Chapter 34

The Starting Promise

“And He said certainly I will be with thee” (Exod. 3:21).

The above is the promise God made Moses when sending him to Egypt to lead out the children of Israel. This no doubt served as a great stay and staff for him in all of his after years.

We have all likely learned the value of a special divine promise. The promises are all valuable, but what I mean by a special promise is one that comes to us under peculiar circumstances, similar to the following. We are getting ready to take a long trip, say to California, and before going to the railroad station, kneel in silent prayer to ask God for His direction and protection.

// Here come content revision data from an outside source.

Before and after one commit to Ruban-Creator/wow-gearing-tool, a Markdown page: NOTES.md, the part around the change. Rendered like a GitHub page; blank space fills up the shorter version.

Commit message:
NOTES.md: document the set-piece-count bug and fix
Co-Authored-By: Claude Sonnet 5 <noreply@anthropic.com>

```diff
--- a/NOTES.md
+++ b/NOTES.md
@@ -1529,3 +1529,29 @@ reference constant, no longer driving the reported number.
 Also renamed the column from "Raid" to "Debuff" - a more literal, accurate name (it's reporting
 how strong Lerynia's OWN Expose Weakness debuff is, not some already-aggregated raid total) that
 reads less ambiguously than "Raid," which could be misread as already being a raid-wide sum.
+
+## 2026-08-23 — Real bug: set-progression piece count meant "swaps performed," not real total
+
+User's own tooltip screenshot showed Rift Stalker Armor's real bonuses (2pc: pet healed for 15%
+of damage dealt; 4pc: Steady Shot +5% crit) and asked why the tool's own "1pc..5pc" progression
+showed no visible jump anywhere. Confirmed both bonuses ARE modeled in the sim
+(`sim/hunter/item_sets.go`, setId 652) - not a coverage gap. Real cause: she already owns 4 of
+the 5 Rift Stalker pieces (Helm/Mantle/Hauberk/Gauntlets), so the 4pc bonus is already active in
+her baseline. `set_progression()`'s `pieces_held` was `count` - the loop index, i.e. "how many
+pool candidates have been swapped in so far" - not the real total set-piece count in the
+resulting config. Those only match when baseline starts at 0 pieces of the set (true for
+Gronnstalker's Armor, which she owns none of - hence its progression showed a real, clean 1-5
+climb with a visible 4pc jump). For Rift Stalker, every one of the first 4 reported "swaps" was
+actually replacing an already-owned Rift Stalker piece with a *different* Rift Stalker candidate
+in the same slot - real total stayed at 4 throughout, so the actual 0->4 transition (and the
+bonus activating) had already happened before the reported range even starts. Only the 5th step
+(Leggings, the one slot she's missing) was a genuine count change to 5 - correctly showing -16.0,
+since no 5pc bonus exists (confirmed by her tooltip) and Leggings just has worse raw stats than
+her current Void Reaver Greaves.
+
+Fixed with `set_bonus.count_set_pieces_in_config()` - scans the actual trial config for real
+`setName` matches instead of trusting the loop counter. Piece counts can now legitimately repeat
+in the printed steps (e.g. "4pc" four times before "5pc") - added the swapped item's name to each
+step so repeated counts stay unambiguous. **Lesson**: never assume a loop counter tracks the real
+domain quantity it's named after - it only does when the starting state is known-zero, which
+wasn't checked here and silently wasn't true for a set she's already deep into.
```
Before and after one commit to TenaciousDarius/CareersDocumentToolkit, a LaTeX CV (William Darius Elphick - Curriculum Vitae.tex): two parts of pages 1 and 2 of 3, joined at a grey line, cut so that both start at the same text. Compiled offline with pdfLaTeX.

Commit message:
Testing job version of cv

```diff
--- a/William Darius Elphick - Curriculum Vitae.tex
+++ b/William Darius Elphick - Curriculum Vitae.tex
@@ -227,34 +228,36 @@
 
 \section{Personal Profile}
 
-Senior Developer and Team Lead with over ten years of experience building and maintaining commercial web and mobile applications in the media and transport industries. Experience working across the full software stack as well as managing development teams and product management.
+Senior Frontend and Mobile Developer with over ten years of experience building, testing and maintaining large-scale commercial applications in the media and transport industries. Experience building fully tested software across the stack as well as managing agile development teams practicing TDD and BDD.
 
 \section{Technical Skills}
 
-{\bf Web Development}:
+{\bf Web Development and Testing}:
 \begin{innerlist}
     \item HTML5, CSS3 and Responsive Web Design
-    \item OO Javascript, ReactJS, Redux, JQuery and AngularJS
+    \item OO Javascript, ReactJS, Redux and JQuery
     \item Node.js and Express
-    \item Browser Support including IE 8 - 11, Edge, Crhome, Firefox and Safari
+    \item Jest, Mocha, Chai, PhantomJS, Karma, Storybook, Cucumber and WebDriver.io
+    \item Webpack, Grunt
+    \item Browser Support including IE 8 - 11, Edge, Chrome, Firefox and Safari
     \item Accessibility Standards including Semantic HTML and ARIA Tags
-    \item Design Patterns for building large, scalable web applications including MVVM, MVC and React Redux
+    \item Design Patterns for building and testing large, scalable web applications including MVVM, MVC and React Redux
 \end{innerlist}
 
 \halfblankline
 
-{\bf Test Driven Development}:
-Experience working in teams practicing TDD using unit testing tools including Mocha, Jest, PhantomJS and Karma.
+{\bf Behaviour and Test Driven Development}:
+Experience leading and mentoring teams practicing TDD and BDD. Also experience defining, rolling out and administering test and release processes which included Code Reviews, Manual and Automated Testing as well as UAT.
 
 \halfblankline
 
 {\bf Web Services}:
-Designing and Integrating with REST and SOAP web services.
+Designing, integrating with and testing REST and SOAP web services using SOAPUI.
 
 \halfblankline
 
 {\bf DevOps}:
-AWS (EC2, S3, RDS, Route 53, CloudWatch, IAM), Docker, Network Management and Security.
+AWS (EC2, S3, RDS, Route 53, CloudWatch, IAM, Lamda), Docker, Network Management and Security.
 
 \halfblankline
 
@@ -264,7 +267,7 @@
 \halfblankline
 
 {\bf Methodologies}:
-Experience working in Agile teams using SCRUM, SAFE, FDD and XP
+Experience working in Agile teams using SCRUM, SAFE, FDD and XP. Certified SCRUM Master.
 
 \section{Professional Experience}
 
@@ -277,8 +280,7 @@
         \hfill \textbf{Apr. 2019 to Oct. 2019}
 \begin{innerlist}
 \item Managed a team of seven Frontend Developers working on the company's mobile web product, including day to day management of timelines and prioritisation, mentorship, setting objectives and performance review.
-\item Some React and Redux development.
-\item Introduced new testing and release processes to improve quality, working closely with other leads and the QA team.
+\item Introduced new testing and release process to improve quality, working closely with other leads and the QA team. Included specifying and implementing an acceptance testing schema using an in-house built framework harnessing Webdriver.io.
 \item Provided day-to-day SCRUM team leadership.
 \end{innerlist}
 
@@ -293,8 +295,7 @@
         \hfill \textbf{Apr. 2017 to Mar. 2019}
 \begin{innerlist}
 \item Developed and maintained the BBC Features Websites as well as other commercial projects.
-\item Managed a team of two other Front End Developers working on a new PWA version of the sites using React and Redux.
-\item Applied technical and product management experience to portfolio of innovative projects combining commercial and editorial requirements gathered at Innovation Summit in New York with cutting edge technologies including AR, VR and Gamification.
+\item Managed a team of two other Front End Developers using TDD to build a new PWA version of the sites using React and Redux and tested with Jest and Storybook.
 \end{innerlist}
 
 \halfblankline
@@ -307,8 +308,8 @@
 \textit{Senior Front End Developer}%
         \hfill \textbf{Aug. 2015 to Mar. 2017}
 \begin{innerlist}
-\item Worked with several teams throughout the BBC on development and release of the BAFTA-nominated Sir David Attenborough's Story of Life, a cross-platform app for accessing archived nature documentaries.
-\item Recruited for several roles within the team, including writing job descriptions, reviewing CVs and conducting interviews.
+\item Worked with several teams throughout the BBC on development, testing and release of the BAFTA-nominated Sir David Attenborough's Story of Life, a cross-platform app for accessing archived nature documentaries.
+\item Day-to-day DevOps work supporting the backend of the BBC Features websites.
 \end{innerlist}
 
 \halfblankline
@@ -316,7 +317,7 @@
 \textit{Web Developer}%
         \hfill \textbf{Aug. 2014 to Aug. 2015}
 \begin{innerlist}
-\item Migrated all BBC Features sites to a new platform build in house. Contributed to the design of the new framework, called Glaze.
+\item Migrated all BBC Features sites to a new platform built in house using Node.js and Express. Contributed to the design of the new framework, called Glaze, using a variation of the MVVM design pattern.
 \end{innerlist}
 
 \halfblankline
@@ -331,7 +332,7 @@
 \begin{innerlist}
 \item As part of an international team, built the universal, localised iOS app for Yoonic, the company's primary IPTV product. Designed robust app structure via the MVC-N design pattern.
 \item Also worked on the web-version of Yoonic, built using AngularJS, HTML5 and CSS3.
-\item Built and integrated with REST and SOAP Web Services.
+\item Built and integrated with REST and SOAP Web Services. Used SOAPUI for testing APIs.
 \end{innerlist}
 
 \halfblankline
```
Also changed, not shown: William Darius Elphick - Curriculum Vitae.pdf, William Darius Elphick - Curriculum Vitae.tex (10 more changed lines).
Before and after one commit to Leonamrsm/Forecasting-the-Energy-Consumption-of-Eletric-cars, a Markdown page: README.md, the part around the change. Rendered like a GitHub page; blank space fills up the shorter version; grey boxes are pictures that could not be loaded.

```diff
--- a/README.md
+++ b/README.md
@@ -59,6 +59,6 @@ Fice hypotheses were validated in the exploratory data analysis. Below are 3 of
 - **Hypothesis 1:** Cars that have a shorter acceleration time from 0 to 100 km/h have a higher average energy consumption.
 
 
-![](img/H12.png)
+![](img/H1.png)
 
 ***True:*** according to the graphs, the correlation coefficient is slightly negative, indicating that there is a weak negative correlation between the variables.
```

On arising and opening the Bible our eyes fall upon the following promise: “I will not fail thee nor forsake thee” (Joshua 1:5). On the other hand, we may be undergoing persecution, and are beset by foes on every side, when these soul-reviving words fall upon our ears.

“Fear thou not; for I am with thee: be not dismayed; for I am thy God: I will strengthen thee; yea, I will help thee; yea, I will uphold thee with the right hand of my righteousness.” (Isaiah 41:10) When receiving such promises, at these times and places, we grasp them and stand more firmly upon them than we do the ordinary promises.

Now let the convert on starting out in the Christian warfare accept the promise, “Certainly I will be with thee,” for his stay and staff, all the way to heaven. No matter how dark the way may sometimes become, or how the winds of hell may blow, or the raging foe persecute.

Let us briefly grind up the word certainly and see what it contains. It contains the following: “Positively I will be with thee,” “Without doubt or question I will be with thee,” “Without failure I will be with thee.” Reader, there are no grounds here for doubt or dismay.

Let us next see how much it will mean for God to be with you.

1. The first thing implied is that you have a sleepless guard with you to protect you by day and by night. Notice what David said about Him, “He will not suffer thy foot to be moved: He that keepeth thee will not slumber.” “The sun shall not smite thee by day nor the moon by night. The Lord shall preserve thee” (Psa. 121:2, 6, 7).

2. God will also be a refuge from the many storms and head winds which you will meet on your homeward march. What the caves, rocks and sand pits are to the weary traveler on the eastern deserts God has promised to be to His people. Isaiah, looking down the line of time through his prophetic telescope, got a glimpse of Jesus and what He would be to the human family, and broke out in the following language: “And a man shall be as a hiding place from the wind, and a covert from the tempest; as rivers of water in a dry place; as the shadow of a great rock in a weary land” (Isa. 32:2).

3. The next thing implied in God being with you means that you do not have to keep yourself or live the life in your own strength, but He promises to be your upholder. Listen to His precious words, “I will uphold thee with the right hand of my righteousness” (Isa. 41:10). “When the enemy shall come in like a flood, the Spirit of the Lord shall lift up a standard against him” (Isa. 59:19).

4. A fourth thing implied in God being with you is this: He is your Counselor and Guide. Oh, how difficult it would be to keep out of Satan’s by-paths and pitfalls, stationed along the way, without this unerring guide! We are thankful, however, for the following promises: “I will instruct thee, and teach thee in the way which thou shalt go: I will guide thee with mine eye” (Psa. 32:8). “Howbeit when He, the Spirit of truth, is come, He will guide you into all truth” (John 16:13).

5. Still another thing included in God being with you is, He is an exhaustless supply. The Israelites, while traveling through the wilderness, did not have to send here or there for supplies, but God wag all they needed. Paul said, “But my God shall supply all your needs, according to His riches in glory by Christ Jesus” (Phil. 4:19).

6. A final thing implied in the promise is that you have in your midst the Great Physician, who is equal for every malady that the devil may inflict upon you. Long ago He made the following statement and it holds good today: “For I am the Lord that healeth thee” (Exod. 15:26). “Bless the Lord, O my soul, and forget not all His benefits: who forgiveth all thine iniquities; who healeth all thy diseases” (Psa. 103:2, 3).

Reader, let us go forward in the power and strength of Jehovah, fearing nothing but sin.